Records
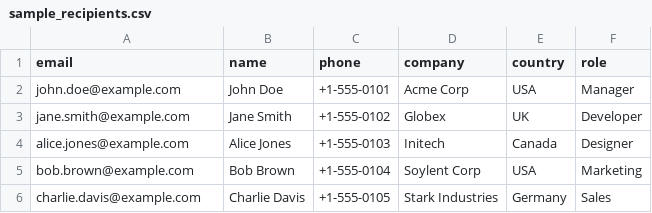
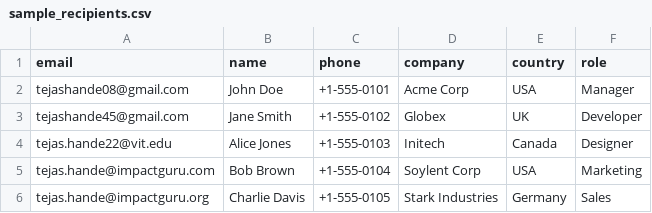
Before and after one commit to talktogauravsingh/Know-Your-Mail-Dashboard, a CSV file: sample_recipients.csv, drawn as a sheet.

```diff
--- a/sample_recipients.csv
+++ b/sample_recipients.csv
@@ -1,6 +1,6 @@
 email,name,phone,company,country,role
-john.doe@example.com,John Doe,+1-555-0101,Acme Corp,USA,Manager
-jane.smith@example.com,Jane Smith,+1-555-0102,Globex,UK,Developer
-alice.jones@example.com,Alice Jones,+1-555-0103,Initech,Canada,Designer
-bob.brown@example.com,Bob Brown,+1-555-0104,Soylent Corp,USA,Marketing
-charlie.davis@example.com,Charlie Davis,+1-555-0105,Stark Industries,Germany,Sales
+tejashande08@gmail.com,John Doe,+1-555-0101,Acme Corp,USA,Manager
+tejashande45@gmail.com,Jane Smith,+1-555-0102,Globex,UK,Developer
+tejas.hande22@vit.edu,Alice Jones,+1-555-0103,Initech,Canada,Designer
+tejas.hande@impactguru.com,Bob Brown,+1-555-0104,Soylent Corp,USA,Marketing
+tejas.hande@impactguru.org,Charlie Davis,+1-555-0105,Stark Industries,Germany,Sales
```
Also changed, not shown: 14 other files.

Task prompt
Examine the listing above and state the number of lines that contain the word "Marketing", with no further remarks.

Reply
2